Nan Richards, partner and managing director at KCD London, an international fashion public relations and event agency, is a seeker who will never do the same thing twice. Most recently, Richards underwent another reinvention at age 50 proving that great things happen when you omit the word “no” from your vernacular. Her positive mindset is how she manifests what she wants. After earning her BA in journalism and attending law school, Richards, who worked briefly for World Championship Tennis, applied for a job at Turner Broadcasting. The small-town girl from Minnesota climbed the ranks of the media behemoth from sales representative to President. When she joined forces with KCD in 2012, her experience of managing cable networks, developing new content, and revenue streams, converged. While working with clients like Chanel and Alexander Wang in the $20-billion pound industry, Richards parlays her two passions into a dream career: fashion and promoting those she believes in. Richards’ willingness to walk into the unknown and take on more than the next guy has made for an irreplaceable legacy.
How did you arrive at your current career?
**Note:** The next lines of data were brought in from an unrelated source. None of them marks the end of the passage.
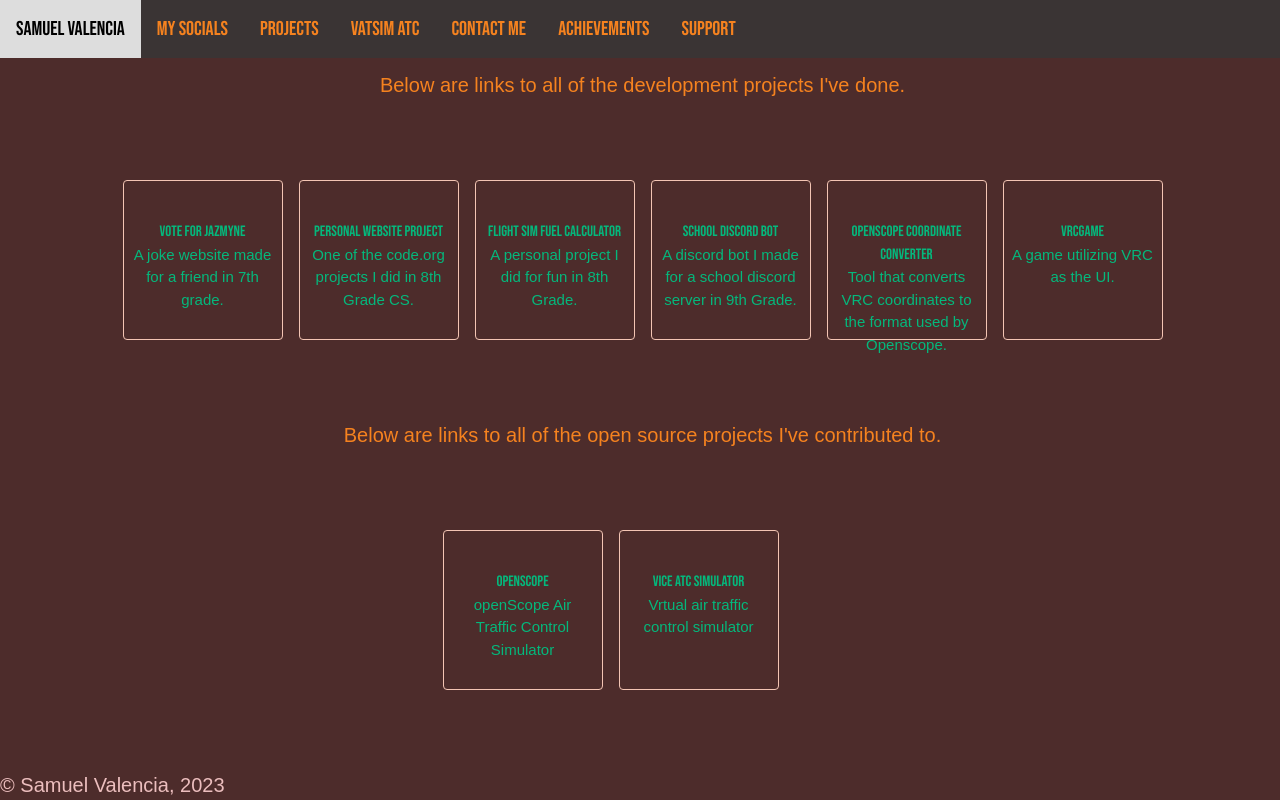
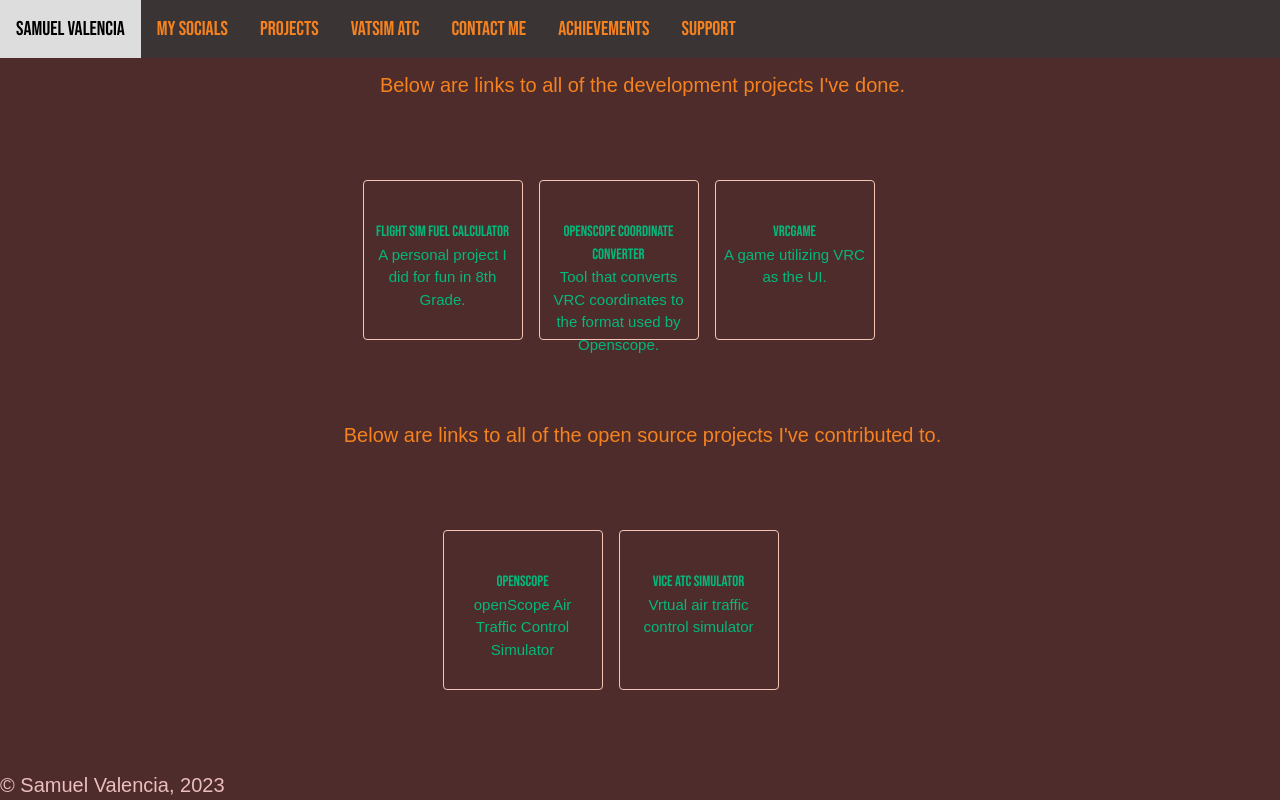
Before and after one commit to svalencia014/pws, a SvelteKit app: page /projects/software in a window 1280 px wide. Built offline with nearby package versions, Linux system fonts and the light colour scheme; a web font is replaced by a local one.

Commit message:
too lazy to test before deploying

```diff
--- a/src/routes/projects/software/+page.svelte
+++ b/src/routes/projects/software/+page.svelte
@@ -14,21 +14,9 @@
     <p class="text-center pt-3">Below are links to all of the development projects I've done.</p>
     <div class="links">
       <div class="cards">
-        <a href="https://svalencia014.github.io/DarkgreenForthrightFirewall/" class="card" target="_blank">
-          <h3>Vote for Jazmyne</h3>
-          <p>A joke website made for a friend in 7th grade.</p>
-        </a>
-        <a href="https://codeprojects.org/0LphTJlwyW0RJQ23SHZoWAyXs0NNbaA5O0ZzSUXqfUw/index.html" class="card" target="_blank">
-          <h3>Personal Website Project</h3>
-          <p>One of the code.org projects I did in 8th Grade CS.</p>
-        </a>
         <a href="https://github.com/svalencia014/FSCalculations" class="card" target="_blank">
           <h3>Flight Sim Fuel Calculator</h3>
           <p>A personal project I did for fun in 8th Grade.</p>
-        </a>
-        <a href="https://github.com/svalencia014/schoolBot" class="card" target="_blank">
-          <h3>School Discord Bot</h3>
-          <p>A discord bot I made for a school discord server in 9th Grade.</p>
         </a>
         <a href="https://github.com/svalencia014/openscopeCoordinateConverter" class="card" target="_blank">
           <h3>OpenScope Coordinate Converter</h3>
```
My friends, the owners of KCD, wanted to launch a London office. We were waiting for the right time to open a public relations, marketing, and branding company that was innovative and felt very 21st century. This is the perfect convergence of my skill set along with KCD’s longstanding expertise.
Why do you love fashion so much?
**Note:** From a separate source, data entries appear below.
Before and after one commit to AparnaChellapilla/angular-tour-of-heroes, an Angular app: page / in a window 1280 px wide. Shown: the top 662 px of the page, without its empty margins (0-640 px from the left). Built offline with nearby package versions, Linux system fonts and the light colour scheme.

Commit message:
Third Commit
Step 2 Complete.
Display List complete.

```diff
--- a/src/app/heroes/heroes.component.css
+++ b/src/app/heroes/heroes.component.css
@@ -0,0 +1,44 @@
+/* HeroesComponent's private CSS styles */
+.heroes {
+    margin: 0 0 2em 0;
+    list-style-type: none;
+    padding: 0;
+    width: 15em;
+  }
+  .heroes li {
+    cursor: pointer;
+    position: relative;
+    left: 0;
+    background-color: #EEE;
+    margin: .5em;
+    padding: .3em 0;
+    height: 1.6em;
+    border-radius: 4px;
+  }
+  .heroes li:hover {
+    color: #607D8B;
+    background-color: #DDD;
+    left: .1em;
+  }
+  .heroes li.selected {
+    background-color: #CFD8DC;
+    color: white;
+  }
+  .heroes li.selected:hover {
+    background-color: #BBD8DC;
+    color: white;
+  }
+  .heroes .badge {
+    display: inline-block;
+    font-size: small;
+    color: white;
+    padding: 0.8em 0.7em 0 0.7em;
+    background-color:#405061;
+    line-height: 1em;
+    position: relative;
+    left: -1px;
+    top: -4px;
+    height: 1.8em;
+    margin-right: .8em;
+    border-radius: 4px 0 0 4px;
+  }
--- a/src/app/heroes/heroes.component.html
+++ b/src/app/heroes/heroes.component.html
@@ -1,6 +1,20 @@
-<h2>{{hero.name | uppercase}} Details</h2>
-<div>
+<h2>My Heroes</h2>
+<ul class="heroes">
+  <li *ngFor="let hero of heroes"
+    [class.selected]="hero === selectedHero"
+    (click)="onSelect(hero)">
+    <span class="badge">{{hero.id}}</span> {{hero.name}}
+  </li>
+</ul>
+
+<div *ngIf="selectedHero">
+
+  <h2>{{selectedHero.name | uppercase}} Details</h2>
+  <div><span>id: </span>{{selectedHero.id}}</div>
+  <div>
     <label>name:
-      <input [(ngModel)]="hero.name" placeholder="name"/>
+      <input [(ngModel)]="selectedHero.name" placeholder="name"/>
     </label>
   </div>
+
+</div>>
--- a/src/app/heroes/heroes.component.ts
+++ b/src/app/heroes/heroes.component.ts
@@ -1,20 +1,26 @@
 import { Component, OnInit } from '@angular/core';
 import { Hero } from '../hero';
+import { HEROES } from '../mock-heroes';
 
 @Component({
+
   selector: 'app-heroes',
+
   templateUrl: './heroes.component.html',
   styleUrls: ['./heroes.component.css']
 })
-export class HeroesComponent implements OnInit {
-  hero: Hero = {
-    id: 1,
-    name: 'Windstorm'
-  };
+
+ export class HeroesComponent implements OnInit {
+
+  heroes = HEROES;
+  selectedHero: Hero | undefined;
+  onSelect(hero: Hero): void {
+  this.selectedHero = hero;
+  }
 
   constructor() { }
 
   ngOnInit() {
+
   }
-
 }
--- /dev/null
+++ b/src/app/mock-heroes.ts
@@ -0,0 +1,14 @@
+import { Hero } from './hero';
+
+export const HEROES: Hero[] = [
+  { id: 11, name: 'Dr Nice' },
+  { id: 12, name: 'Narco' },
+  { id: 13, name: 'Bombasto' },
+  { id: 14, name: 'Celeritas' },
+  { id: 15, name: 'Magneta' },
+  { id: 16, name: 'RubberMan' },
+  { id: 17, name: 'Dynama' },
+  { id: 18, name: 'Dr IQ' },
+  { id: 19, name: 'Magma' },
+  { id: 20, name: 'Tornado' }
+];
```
Fashion is one of the most challenging and fascinating industries. It’s not frivolous in the least bit. I get to work with amazing people and am inspired every day. If I won the lottery tomorrow, I would still show up at the office.
What is your favourite thing about what you do?
I love the variety. If I’m not doing a million things at once I get bored. I also feel so lucky to be in an industry where people are so immersed in their work. Lastly, this role is perfect, as I love being in the middle of the action on behalf of others—as opposed to being the center of attention. Psychologically there must be a reason for that. Maybe I have some deep-seated issues that I don’t know about. People always ask, “Why are you so happy?” I would think it’s because I’ve had so many great experiences and a charmed life in many ways.
This interview is an excerpt from the forthcoming book Word of Mouth: London Conversations